Toby Smithson
Nutrition & Dietetics
Someone with diabetes, whether type 1 or type 2, can eat fruit but portion size and quantity is an important part of balancing blood sugar levels. Fruit is a healthy food choice containing very little to no fat or sodium. Since fruit contains carbohydrate, people with diabetes will need to calculate the amount of carbohydrate into their meal plan. A typical fruit serving of ½ cup of juice, ¼ cup dried fruit, 1 medium piece of fresh fruit or ½ cup canned fruit packed in its own juice will provide about 15 grams of carbohydrate. Someone with diabetes cannot eat all the fruit they want unless they calculate the carbohydrate from fruit into their meal plan. It is best to have a balanced diet from all food groups to achieve the best nutrition from foods.
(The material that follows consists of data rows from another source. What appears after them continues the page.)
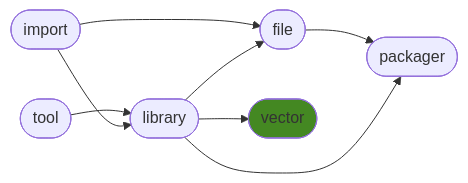
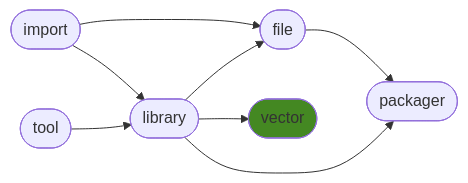
Before and after one commit to ManderaGeneral/generalvector: the diagram in README.md, drawn with Mermaid. The commit also changed other lines of this file, not shown here.

````diff
--- a/README.md
+++ b/README.md
@@ -24,17 +24,17 @@
 ```mermaid
 flowchart LR
+0([import]) --> 2([library])
+0([import]) --> 3([file])
 1([tool]) --> 2([library])
+2([library]) --> 3([file])
+3([file]) --> 5([packager])
 2([library]) --> 4([vector])
-3([file]) --> 5([packager])
-0([import]) --> 3([file])
-0([import]) --> 2([library])
 2([library]) --> 5([packager])
-2([library]) --> 3([file])
 click 0 "https://github.com/ManderaGeneral/generalimport"
 click 1 "https://github.com/ManderaGeneral/generaltool"
 click 2 "https://github.com/ManderaGeneral/generallibrary"
 click 3 "https://github.com/ManderaGeneral/generalfile"
 click 4 "https://github.com/ManderaGeneral/generalvector"
 click 5 "https://github.com/ManderaGeneral/generalpackager"
 style 4 fill:#482
 ```
````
People with type 2 diabetes cannot eat as much fruit as they may want, even though fruit is rich in vitamins, minerals and fiber. The problem is that it contains carbohydrates that break down into glucose (sugar) when digested. Insulin is needed to allow the glucose to be used by the body’s cells. People with type 2 diabetes either have cells resistant to the effects of insulin or they simply don’t make enough of it.

That’s why part of managing type 2 diabetes is watching what you eat and limiting the number of carbohydrates you consume. Depending on your size, activity level and the need to lose weight, you can have two to four servings of fruit a day. Choose fresh fruit, or frozen or canned fruit without added sugar. Talk to your dietitian or diabetes educator about what your meal plan should include.

 Remember that one serving size of fruit equals:
  • a small piece of whole fruit, like an apple or orange
  • 1/2 cup of frozen or canned fruit (canned in juice or light syrup)
  • 3/4 to 1 cup of berries or melon
  • 2 tablespoons of dried fruit like raisins or dried cherries
  • 1/3 to 1/2 cup of juice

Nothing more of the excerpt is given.